------ Records for the exercise
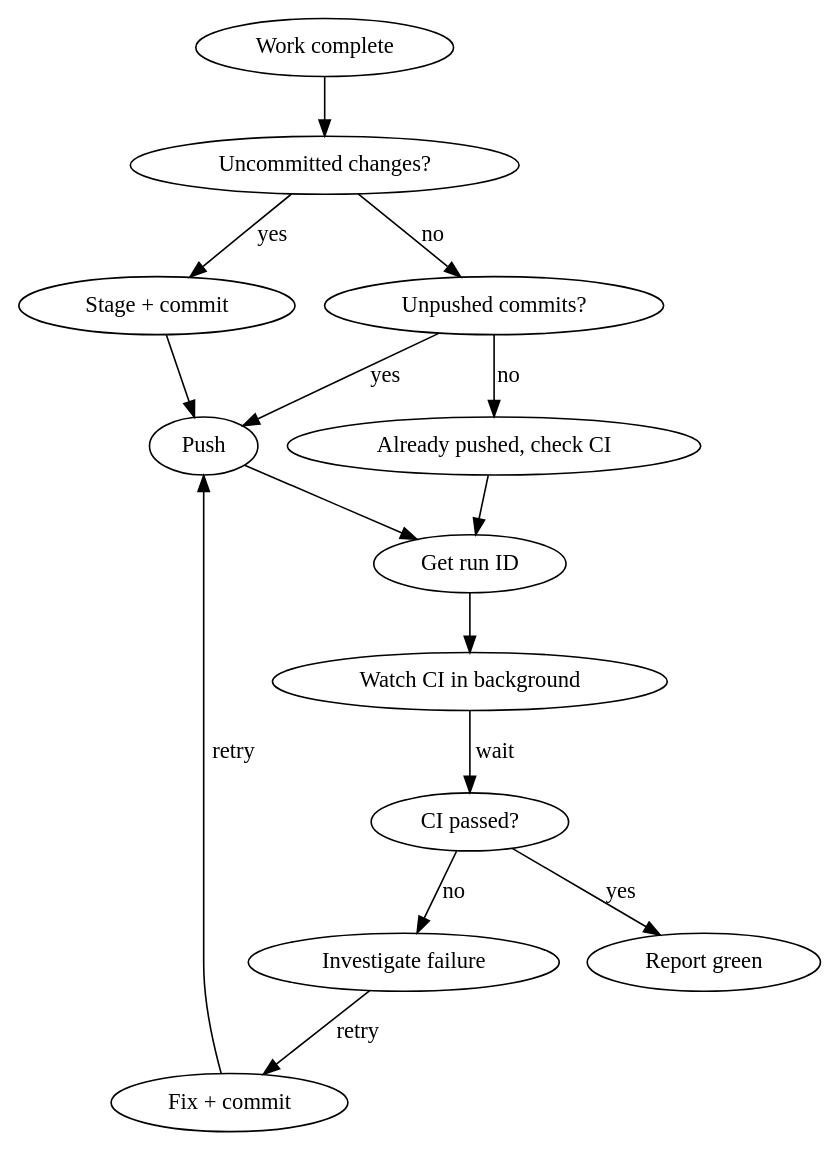
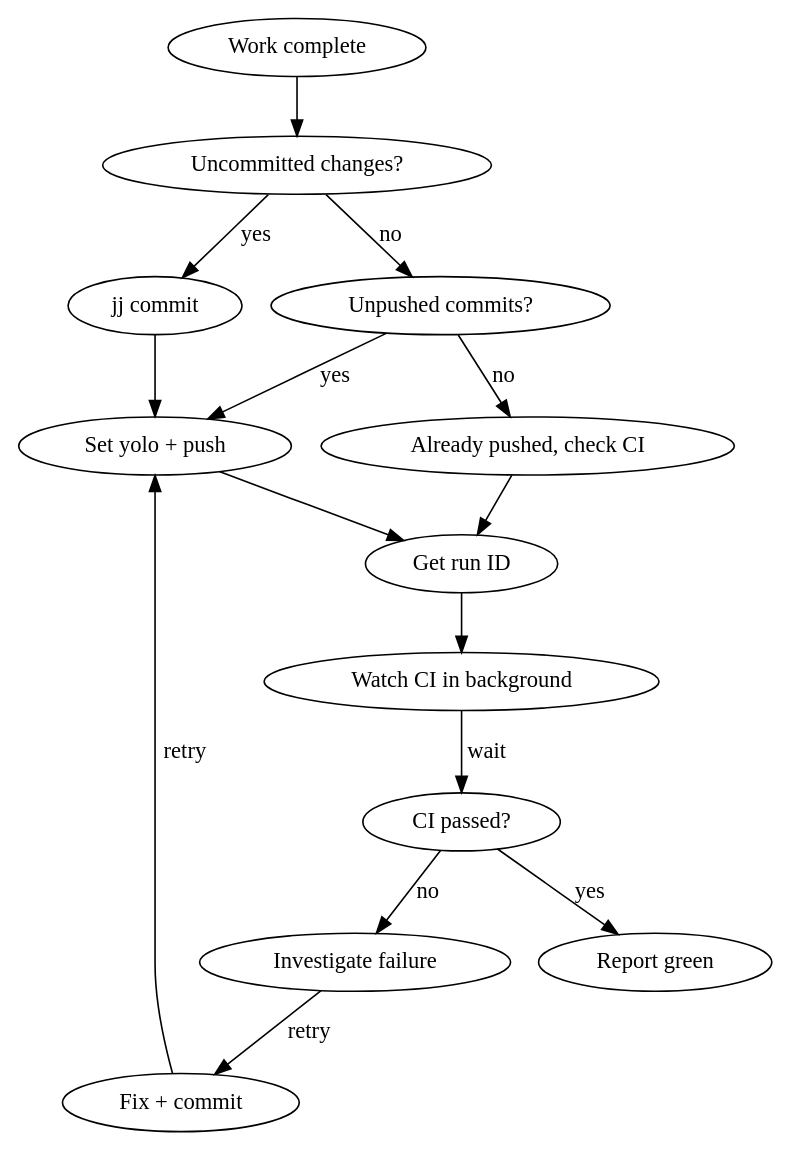
One commit to pmarreck/llm_skills changed the diagram in ship/SKILL.md. Above: the diagram before and after it, drawn with Graphviz. The commit also changed other lines of this file and 7 other files, not shown here.

````diff
--- a/ship/SKILL.md
+++ b/ship/SKILL.md
@@ -30,17 +32,17 @@
 ```dot
 digraph ship {
   "Work complete" -> "Uncommitted changes?";
-  "Uncommitted changes?" -> "Stage + commit" [label="yes"];
+  "Uncommitted changes?" -> "jj commit" [label="yes"];
   "Uncommitted changes?" -> "Unpushed commits?" [label="no"];
-  "Stage + commit" -> "Push";
-  "Unpushed commits?" -> "Push" [label="yes"];
+  "jj commit" -> "Set yolo + push";
+  "Unpushed commits?" -> "Set yolo + push" [label="yes"];
   "Unpushed commits?" -> "Already pushed, check CI" [label="no"];
-  "Push" -> "Get run ID";
+  "Set yolo + push" -> "Get run ID";
   "Already pushed, check CI" -> "Get run ID";
   "Get run ID" -> "Watch CI in background";
   "Watch CI in background" -> "CI passed?" [label="wait"];
   "CI passed?" -> "Report green" [label="yes"];
   "CI passed?" -> "Investigate failure" [label="no"];
-  "Investigate failure" -> "Fix + commit" -> "Push" [label="retry"];
+  "Investigate failure" -> "Fix + commit" -> "Set yolo + push" [label="retry"];
 }
 ```
````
------------
* **Your goal**: Retype the whole of the data verbatim. Skip every picture.

* **Answer to this problem**:
One commit to pmarreck/llm_skills changed the diagram in ship/SKILL.md. Above: the diagram before and after it, drawn with Graphviz. The commit also changed other lines of this file and 7 other files, not shown here.

````diff
--- a/ship/SKILL.md
+++ b/ship/SKILL.md
@@ -30,17 +32,17 @@
 ```dot
 digraph ship {
   "Work complete" -> "Uncommitted changes?";
-  "Uncommitted changes?" -> "Stage + commit" [label="yes"];
+  "Uncommitted changes?" -> "jj commit" [label="yes"];
   "Uncommitted changes?" -> "Unpushed commits?" [label="no"];
-  "Stage + commit" -> "Push";
-  "Unpushed commits?" -> "Push" [label="yes"];
+  "jj commit" -> "Set yolo + push";
+  "Unpushed commits?" -> "Set yolo + push" [label="yes"];
   "Unpushed commits?" -> "Already pushed, check CI" [label="no"];
-  "Push" -> "Get run ID";
+  "Set yolo + push" -> "Get run ID";
   "Already pushed, check CI" -> "Get run ID";
   "Get run ID" -> "Watch CI in background";
   "Watch CI in background" -> "CI passed?" [label="wait"];
   "CI passed?" -> "Report green" [label="yes"];
   "CI passed?" -> "Investigate failure" [label="no"];
-  "Investigate failure" -> "Fix + commit" -> "Push" [label="retry"];
+  "Investigate failure" -> "Fix + commit" -> "Set yolo + push" [label="retry"];
 }
 ```
````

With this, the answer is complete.